Exercise brief:
Return every record below exactly as given.

(Entries taken from a collection)
:::
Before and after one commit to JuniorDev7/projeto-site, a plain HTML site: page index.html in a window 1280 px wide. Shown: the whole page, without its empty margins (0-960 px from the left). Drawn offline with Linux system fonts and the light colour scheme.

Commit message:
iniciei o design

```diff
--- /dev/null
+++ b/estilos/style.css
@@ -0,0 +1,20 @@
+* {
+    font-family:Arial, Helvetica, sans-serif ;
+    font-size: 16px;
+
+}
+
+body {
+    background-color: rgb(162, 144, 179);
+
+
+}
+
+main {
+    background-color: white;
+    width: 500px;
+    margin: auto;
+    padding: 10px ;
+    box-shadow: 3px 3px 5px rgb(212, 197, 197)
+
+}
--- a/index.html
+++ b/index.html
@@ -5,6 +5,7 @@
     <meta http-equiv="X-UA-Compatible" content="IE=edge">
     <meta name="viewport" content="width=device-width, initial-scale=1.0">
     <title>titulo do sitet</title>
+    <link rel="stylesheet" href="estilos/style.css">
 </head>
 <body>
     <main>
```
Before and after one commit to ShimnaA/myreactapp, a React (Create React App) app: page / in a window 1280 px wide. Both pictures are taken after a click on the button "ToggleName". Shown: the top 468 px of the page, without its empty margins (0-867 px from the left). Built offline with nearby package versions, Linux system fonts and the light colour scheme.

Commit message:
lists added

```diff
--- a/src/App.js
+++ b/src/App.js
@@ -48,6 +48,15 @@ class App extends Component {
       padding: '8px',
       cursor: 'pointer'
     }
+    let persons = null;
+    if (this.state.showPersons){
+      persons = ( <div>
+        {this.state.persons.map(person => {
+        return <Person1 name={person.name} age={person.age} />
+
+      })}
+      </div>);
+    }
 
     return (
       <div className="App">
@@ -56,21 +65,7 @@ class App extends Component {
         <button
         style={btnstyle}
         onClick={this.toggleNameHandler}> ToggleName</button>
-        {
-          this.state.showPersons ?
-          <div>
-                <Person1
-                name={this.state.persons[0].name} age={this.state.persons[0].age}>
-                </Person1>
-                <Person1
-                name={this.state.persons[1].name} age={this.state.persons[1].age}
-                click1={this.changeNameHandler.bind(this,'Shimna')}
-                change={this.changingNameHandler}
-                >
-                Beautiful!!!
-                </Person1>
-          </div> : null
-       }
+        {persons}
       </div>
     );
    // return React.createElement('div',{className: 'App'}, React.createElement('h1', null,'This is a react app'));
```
:::
Exercise output:
Before and after one commit to JuniorDev7/projeto-site, a plain HTML site: page index.html in a window 1280 px wide. Shown: the whole page, without its empty margins (0-960 px from the left). Drawn offline with Linux system fonts and the light colour scheme.

Commit message:
iniciei o design

```diff
--- /dev/null
+++ b/estilos/style.css
@@ -0,0 +1,20 @@
+* {
+    font-family:Arial, Helvetica, sans-serif ;
+    font-size: 16px;
+
+}
+
+body {
+    background-color: rgb(162, 144, 179);
+
+
+}
+
+main {
+    background-color: white;
+    width: 500px;
+    margin: auto;
+    padding: 10px ;
+    box-shadow: 3px 3px 5px rgb(212, 197, 197)
+
+}
--- a/index.html
+++ b/index.html
@@ -5,6 +5,7 @@
     <meta http-equiv="X-UA-Compatible" content="IE=edge">
     <meta name="viewport" content="width=device-width, initial-scale=1.0">
     <title>titulo do sitet</title>
+    <link rel="stylesheet" href="estilos/style.css">
 </head>
 <body>
     <main>
```
Before and after one commit to ShimnaA/myreactapp, a React (Create React App) app: page / in a window 1280 px wide. Both pictures are taken after a click on the button "ToggleName". Shown: the top 468 px of the page, without its empty margins (0-867 px from the left). Built offline with nearby package versions, Linux system fonts and the light colour scheme.

Commit message:
lists added

```diff
--- a/src/App.js
+++ b/src/App.js
@@ -48,6 +48,15 @@ class App extends Component {
       padding: '8px',
       cursor: 'pointer'
     }
+    let persons = null;
+    if (this.state.showPersons){
+      persons = ( <div>
+        {this.state.persons.map(person => {
+        return <Person1 name={person.name} age={person.age} />
+
+      })}
+      </div>);
+    }
 
     return (
       <div className="App">
@@ -56,21 +65,7 @@ class App extends Component {
         <button
         style={btnstyle}
         onClick={this.toggleNameHandler}> ToggleName</button>
-        {
-          this.state.showPersons ?
-          <div>
-                <Person1
-                name={this.state.persons[0].name} age={this.state.persons[0].age}>
-                </Person1>
-                <Person1
-                name={this.state.persons[1].name} age={this.state.persons[1].age}
-                click1={this.changeNameHandler.bind(this,'Shimna')}
-                change={this.changingNameHandler}
-                >
-                Beautiful!!!
-                </Person1>
-          </div> : null
-       }
+        {persons}
       </div>
     );
    // return React.createElement('div',{className: 'App'}, React.createElement('h1', null,'This is a react app'));
```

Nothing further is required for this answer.